Slogging down the street in a blizzard only to step inside into the warmth of your house — or bar — can shock your skin. Likewise, going from a freezing bedroom into a scorching shower or bath is a dramatic temperature change that can aggravate seasonal eczema.
If you live somewhere cold, it’s tricky to avoid temperature extremes, but these rapid-fire shifts can worsen dry, cracked skin. So you need to be savvy with your seasonal wardrobe and wrap up well when outside — or inside! — to stop your hands, feet, and the rest from getting too cold.
Aim to transition slowly between temperatures and avoid jumping into red-hot showers or baths, no matter how inviting they may be when you get in from the cold.
6. Take vitamin D supplements
When exposed to the sun, your skin makes its very own vitamin D, but sunlight is in short supply during winter, and you may be left in short supply. You need vitamin D for healthy bones and teeth and to regulate inflammation, immune function, and skin repair.
Adding a vitamin D supplement to your daily routine in winter may improve eczema flare-ups. According to a 2014 study, daily vitamin D supplementation can reduce winter eczema symptoms. A later review from 2016 confirmed that vitamin D supplements are a promising tool in the fight against seasonal eczema.
If you’re lucky and the sun comes out, you can get outside and enjoy it, then go for it! Just remember to slather on that sunscreen as sunburn will dry out your skin and could worsen eczema symptoms.
7. Go natural
Although there’s not a tremendous amount of research, some natural eczema remedies may be worth a try if you find that seasonal eczema is giving you jip.
The National Eczema Association suggests using sunflower seed oil or coconut oil on the skin to soothe symptoms of eczema and send dryness on its merry way. Coconut oil also has antibacterial properties that may help prevent skin infections, while sunflower oil helps reduce itching, rashes, and blisters and improve skin barrier function.
8. Take an oatmeal bath
Oats aren’t just a delicious (or gross?!) breakfast food. You can also turn them into a soothing bath, a welcome winter eczema treatment.
To make an oaty soak, grind 1 cup of oats in a blender or food processor until the mixture’s a fine powder. People in the know call this colloidal oatmeal. Pop the power into cheesecloth, a clean sock, or a pair of nylons, and tie it up. Then immerse the cloth bag in a lukewarm bath and swish it around until the water turns milky.
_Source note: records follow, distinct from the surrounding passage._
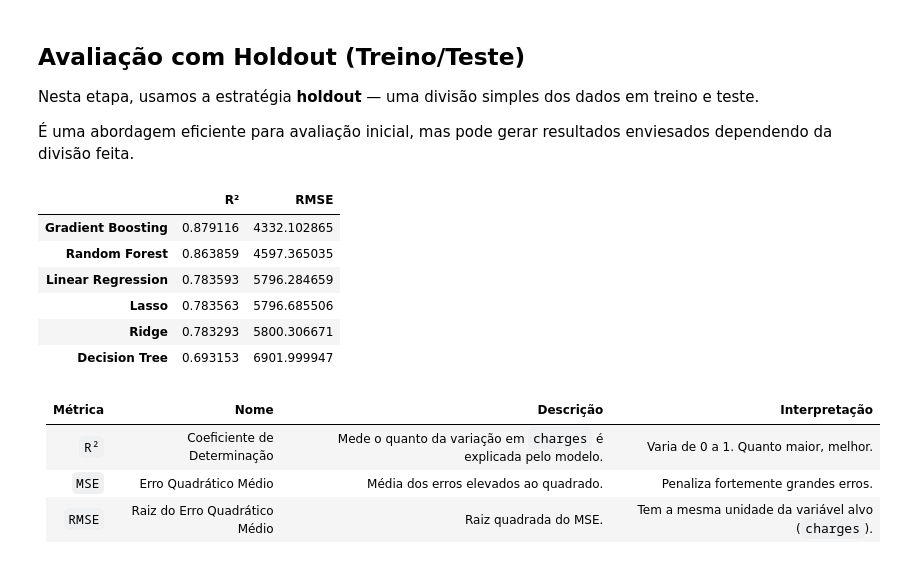
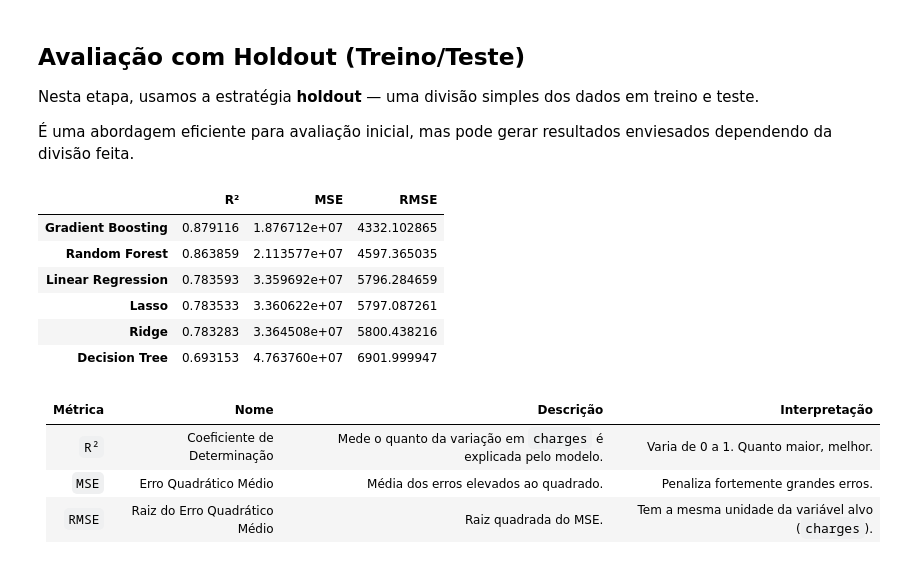
Before and after one commit to umtaldejr/IADT-Fase-1, a Jupyter notebook: IADT_Fase_1.ipynb, the cells around one changed output. Drawn from its saved outputs; the diff is of its cells as text; code cells hidden in the pictures.

```diff
--- a/IADT_Fase_1.ipynb
+++ b/IADT_Fase_1.ipynb
@@ -69,13 +63,9 @@ from kagglehub import KaggleDatasetAdapter
 # Salvamento e carregamento de modelos treinados
 import joblib
 # %%
-# Carrega o dataset usando kagglehub
+# Carrega o dataset
 
-df = kagglehub.load_dataset(
-    KaggleDatasetAdapter.PANDAS,
-    "willianoliveiragibin/healthcare-insurance",
-    "insurance.csv",
-)
+df = pd.read_csv("insurance.csv")
 
 assert not df.empty, "Dataset não foi carregado corretamente"
 # %% [markdown]
@@ -252,3 +242,26 @@ plt.show()
 - **`bmi`**: Leve assimetria à direita e presença de alguns outliers com IMC elevado, o que pode indicar indivíduos obesos.
 - **`children`**: Como variável discreta, o boxplot mostra saltos em valores fixos. Não há outliers, mas a distribuição é claramente enviesada para baixo.
 - **`charges`**: Forte assimetria à direita com diversos outliers, o que confirma a cauda longa observada no histograma. Esses valores extremos podem afetar o desempenho de modelos mais sensíveis à variância.
+# %%
+# Conta o número de outliers em cada variável numérica usando o método do intervalo interquartil (IQR).
+outlier_counts = []
+
+for col in df.select_dtypes(include=["float64", "int64"]).columns:
+    Q1 = df[col].quantile(0.25)
+    Q3 = df[col].quantile(0.75)
+    # Calcula o intervalo interquartil (IQR) e os limites inferior e superior para detecção de outliers
+    IQR = Q3 - Q1
+    lower_bound = Q1 - 1.5 * IQR
+    upper_bound = Q3 + 1.5 * IQR
+    # Conta o número de outliers fora dos limites definidos
+    n_outliers = ((df[col] < lower_bound) | (df[col] > upper_bound)).sum()
+
+    outlier_counts.append({
+        "variável": col,
+        "Q1": Q1,
+        "Q3": Q3,
+        "IQR": IQR,
+        "número de outliers": n_outliers
+    })
+
+display(pd.DataFrame(outlier_counts).sort_values(by="número de outliers", ascending=False))
@@ -318,7 +337,7 @@ group_configs = {
 fig, axs = plt.subplots(3, 2, figsize=(15, 12))
 
 for ax, (col, (xlabel, title)) in zip(axs.ravel(), group_configs.items()):
-    grouped = df_viz.groupby(col)["charges"].mean().reset_index()
+    grouped = df_viz.groupby(col, observed=True)["charges"].mean().reset_index()
     sns.barplot(data=grouped, x=col, y="charges", ax=ax)
     ax.set_title(title)
     ax.set_xlabel(xlabel)
@@ -387,7 +406,7 @@ Mesmo assim, manter as regiões codificadas pode ajudar modelos mais complexos a
 # %%
 # Cria duas versões do dataset: uma para modelos lineares e outra para modelos baseados em árvore.
 df_tree = df_encoded.copy()
-df_linear = df_encoded.drop(columns=["region_southwest"])
+df_linear = df_encoded.drop(columns=["region_southeast"])
 # %% [markdown]
 ℹ️ Ao aplicar one-hot encoding na variável categórica `region`, são criadas múltiplas colunas binária.
 
@@ -480,40 +499,41 @@ for model_name, config in models.items():
     y = df_base["charges"]
 
     # Divide em conjunto de treino e teste (80/20), com random_state para reprodutibilidade
     X_train, X_test, y_train, y_test = train_test_split(
         X, y, test_size=0.2, random_state=42
     )
 
     # Treina o modelo
     model.fit(X_train, y_train)
 
     # Gera predições para o conjunto de teste
     y_pred = model.predict(X_test)
 
     # Calcula métricas de avaliação
     r2 = r2_score(y_test, y_pred)
     mse = mean_squared_error(y_test, y_pred)
     rmse = np.sqrt(mse)  # Calcula RMSE manualmente (compatível com versões mais antigas do sklearn)
 
     # Salva as métricas no dicionário de resultados
     results_holdout[model_name] = {
         "R²": r2,
+        "MSE": mse,
         "RMSE": rmse,
     }
 
     # Armazena predições e valores reais para análises gráficas posteriores
     y_preds_holdout[model_name] = y_pred
 
 df_results_holdout = (pd.DataFrame(results_holdout).T.sort_values(by="R²", ascending=False))
 display(df_results_holdout)
 # %% [output]
-|  | R² | RMSE |
-| Gradient Boosting | 0.879116 | 4332.102865 |
-| Random Forest | 0.863859 | 4597.365035 |
-| Linear Regression | 0.783593 | 5796.284659 |
-| Lasso | 0.783563 | 5796.685506 |
-| Ridge | 0.783293 | 5800.306671 |
-| Decision Tree | 0.693153 | 6901.999947 |
+|  | R² | MSE | RMSE |
+| Gradient Boosting | 0.879116 | 1.876712e+07 | 4332.102865 |
+| Random Forest | 0.863859 | 2.113577e+07 | 4597.365035 |
+| Linear Regression | 0.783593 | 3.359692e+07 | 5796.284659 |
+| Lasso | 0.783533 | 3.360622e+07 | 5797.087261 |
+| Ridge | 0.783283 | 3.364508e+07 | 5800.438216 |
+| Decision Tree | 0.693153 | 4.763760e+07 | 6901.999947 |
 # %% [markdown]
 | **Métrica** | **Nome**                      | **Descrição**                                                   | **Interpretação**                                 |
 | ----------- | ----------------------------- | --------------------------------------------------------------- | ------------------------------------------------- |
```
Also changed, not shown: parts of 26 cells of this notebook, 1 other file.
Or, you can pour the oaty powder into the water and mix well. Enjoy a soak for 15 to 20 minutes in the silky-feeling water, and rinse off with clean water when you’re finished.
9. Eat prebiotics and probiotics
Prebiotics are fiber that feeds the good bacteria in your gut. They’re a carbohydrate that doesn’t get broken down in the stomach and intestine. Instead, it reaches the large bowel intact, providing a feast for your gut bacteria — a good thing if you have seasonal eczema. Good sources of prebiotics include asparagus, garlic, leeks, onions, shallots, oats, and bananas.
Probiotics are friendly bacteria and live yeasts that help balance the bacteria in your digestive system and keep you healthy. You’ll find these bacterial superheroes in fermented foods like yogurt, sauerkraut, kimchi, kefir, and miso. Or, if you prefer, you can pop a probiotic supplement.
Healthy intestinal bacteria may reduce skin irritation and inflammation and soothe seasonal eczema. How? Well, your skin and your gut are connected. So when the balance of bacteria in your gut is out of whack, you may have an eczema flare-up.
If your eczema worsens in winter, don’t fret. Seasonal eczema can be managed with the right treatments. Keeping your skin hydrated and nourished is essential, so slather on that cream or ointment regularly throughout the day. Try a humidifier indoors to temper the dry air, and don’t forget to drink enough water.
To tackle seasonal eczema from the inside out, consider taking a vitamin D supplement and eating plenty of pre and probiotics. Also, why not throw an oatmeal bath into the mix to ease itchy, dry skin?
With the proper care and attention, seasonal eczema doesn’t have to disrupt your winter fun. You can still enjoy the festive season, snowflakes (not skin flakes!), and all!